The data Start Marker

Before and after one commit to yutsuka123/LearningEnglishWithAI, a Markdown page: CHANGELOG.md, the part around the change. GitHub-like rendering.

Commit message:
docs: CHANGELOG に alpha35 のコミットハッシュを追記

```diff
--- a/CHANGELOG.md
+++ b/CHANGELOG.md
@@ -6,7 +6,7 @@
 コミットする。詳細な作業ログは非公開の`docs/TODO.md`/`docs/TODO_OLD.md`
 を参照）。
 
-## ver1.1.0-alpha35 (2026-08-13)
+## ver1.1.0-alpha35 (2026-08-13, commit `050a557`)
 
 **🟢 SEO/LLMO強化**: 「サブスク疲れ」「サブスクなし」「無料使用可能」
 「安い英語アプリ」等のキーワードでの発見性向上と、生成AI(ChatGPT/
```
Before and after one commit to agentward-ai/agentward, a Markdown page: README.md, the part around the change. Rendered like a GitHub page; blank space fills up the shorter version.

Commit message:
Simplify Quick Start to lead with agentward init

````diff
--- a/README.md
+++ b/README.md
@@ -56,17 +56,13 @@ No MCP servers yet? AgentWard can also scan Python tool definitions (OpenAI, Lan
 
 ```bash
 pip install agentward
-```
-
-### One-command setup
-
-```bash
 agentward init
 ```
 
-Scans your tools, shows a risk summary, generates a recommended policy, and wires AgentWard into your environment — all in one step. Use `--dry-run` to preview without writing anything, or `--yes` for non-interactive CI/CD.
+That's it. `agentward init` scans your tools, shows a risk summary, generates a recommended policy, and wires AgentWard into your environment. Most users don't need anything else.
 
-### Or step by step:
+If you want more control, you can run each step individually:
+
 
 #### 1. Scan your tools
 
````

The data End Marker
The data Start Marker

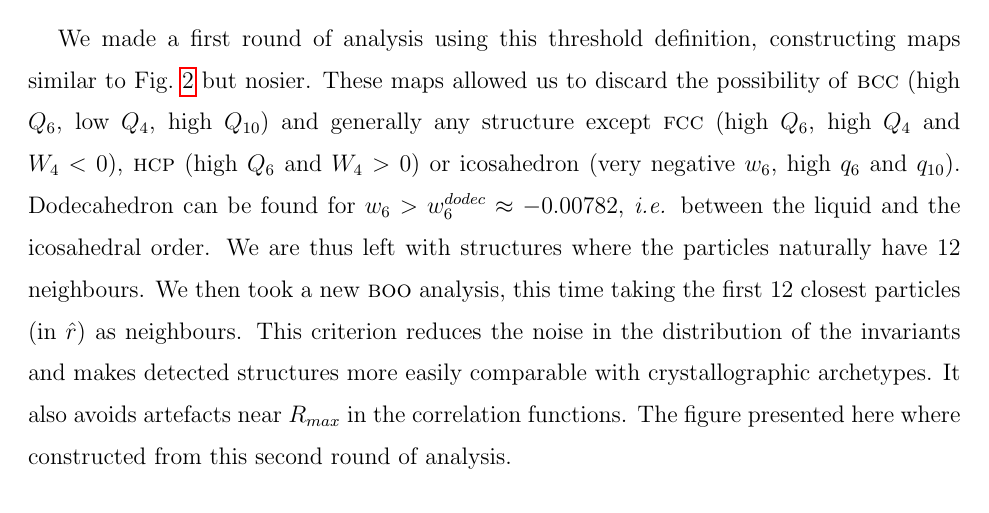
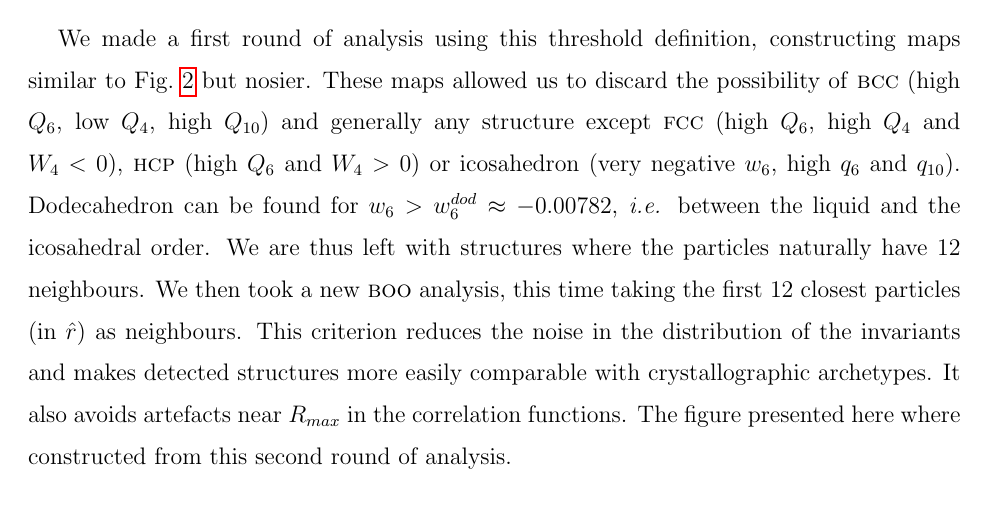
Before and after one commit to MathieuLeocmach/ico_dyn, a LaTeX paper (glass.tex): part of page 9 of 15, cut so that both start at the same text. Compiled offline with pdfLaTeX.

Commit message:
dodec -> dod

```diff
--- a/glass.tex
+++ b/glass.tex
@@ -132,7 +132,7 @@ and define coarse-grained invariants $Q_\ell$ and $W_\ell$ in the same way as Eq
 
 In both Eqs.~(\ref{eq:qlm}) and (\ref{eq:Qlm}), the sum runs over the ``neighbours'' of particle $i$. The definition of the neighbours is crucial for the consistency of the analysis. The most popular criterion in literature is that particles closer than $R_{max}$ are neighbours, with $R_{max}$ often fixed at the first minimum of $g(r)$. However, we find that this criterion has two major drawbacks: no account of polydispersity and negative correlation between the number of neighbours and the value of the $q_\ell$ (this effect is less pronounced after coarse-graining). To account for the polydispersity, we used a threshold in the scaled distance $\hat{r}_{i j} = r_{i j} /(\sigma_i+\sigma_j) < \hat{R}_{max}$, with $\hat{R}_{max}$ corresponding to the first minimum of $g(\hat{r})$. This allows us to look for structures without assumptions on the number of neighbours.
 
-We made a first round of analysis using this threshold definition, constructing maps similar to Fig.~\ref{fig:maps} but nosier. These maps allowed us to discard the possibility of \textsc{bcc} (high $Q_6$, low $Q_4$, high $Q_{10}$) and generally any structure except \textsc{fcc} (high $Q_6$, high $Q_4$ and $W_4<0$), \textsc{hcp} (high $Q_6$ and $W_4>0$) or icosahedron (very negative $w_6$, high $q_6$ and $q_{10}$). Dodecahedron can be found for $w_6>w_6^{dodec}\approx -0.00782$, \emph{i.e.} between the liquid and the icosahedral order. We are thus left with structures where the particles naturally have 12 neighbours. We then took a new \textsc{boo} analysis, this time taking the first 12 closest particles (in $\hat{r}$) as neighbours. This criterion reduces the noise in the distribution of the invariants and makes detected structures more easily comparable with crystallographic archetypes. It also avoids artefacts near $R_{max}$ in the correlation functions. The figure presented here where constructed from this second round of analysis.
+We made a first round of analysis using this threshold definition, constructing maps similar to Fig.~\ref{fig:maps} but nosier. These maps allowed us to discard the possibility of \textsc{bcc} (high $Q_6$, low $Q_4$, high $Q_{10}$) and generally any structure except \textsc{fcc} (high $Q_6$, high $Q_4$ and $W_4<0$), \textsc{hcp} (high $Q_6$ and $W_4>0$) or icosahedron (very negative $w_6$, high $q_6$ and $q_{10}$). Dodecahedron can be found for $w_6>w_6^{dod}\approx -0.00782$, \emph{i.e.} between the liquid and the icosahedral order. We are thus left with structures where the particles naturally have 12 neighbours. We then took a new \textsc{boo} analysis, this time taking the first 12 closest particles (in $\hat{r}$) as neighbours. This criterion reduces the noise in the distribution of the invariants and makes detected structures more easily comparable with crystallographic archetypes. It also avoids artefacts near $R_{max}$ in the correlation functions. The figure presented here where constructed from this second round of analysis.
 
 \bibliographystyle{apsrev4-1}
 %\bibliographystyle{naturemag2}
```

The data End Marker
The data Start Marker

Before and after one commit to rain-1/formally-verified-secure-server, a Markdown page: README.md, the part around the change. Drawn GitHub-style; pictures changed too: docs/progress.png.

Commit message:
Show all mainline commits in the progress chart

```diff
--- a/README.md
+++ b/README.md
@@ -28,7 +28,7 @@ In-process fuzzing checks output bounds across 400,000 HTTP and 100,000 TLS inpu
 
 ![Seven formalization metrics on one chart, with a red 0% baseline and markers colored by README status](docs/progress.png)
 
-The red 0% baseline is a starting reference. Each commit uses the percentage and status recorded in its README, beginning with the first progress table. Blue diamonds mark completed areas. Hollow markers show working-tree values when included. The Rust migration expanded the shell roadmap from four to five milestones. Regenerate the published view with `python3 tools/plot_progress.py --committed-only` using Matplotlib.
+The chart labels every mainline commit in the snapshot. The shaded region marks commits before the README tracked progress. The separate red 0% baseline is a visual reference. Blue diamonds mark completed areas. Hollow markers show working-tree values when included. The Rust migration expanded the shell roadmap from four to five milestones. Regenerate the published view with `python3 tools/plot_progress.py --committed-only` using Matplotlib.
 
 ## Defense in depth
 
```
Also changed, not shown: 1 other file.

The data End Marker

# Exercise aim
What lines of the listing contain the word "docs"? Copy them all.

# Result of the exercise
docs: CHANGELOG に alpha35 のコミットハッシュを追記
 コミットする。詳細な作業ログは非公開の`docs/TODO.md`/`docs/TODO_OLD.md`
Before and after one commit to rain-1/formally-verified-secure-server, a Markdown page: README.md, the part around the change. Drawn GitHub-style; pictures changed too: docs/progress.png.
 ![Seven formalization metrics on one chart, with a red 0% baseline and markers colored by README status](docs/progress.png)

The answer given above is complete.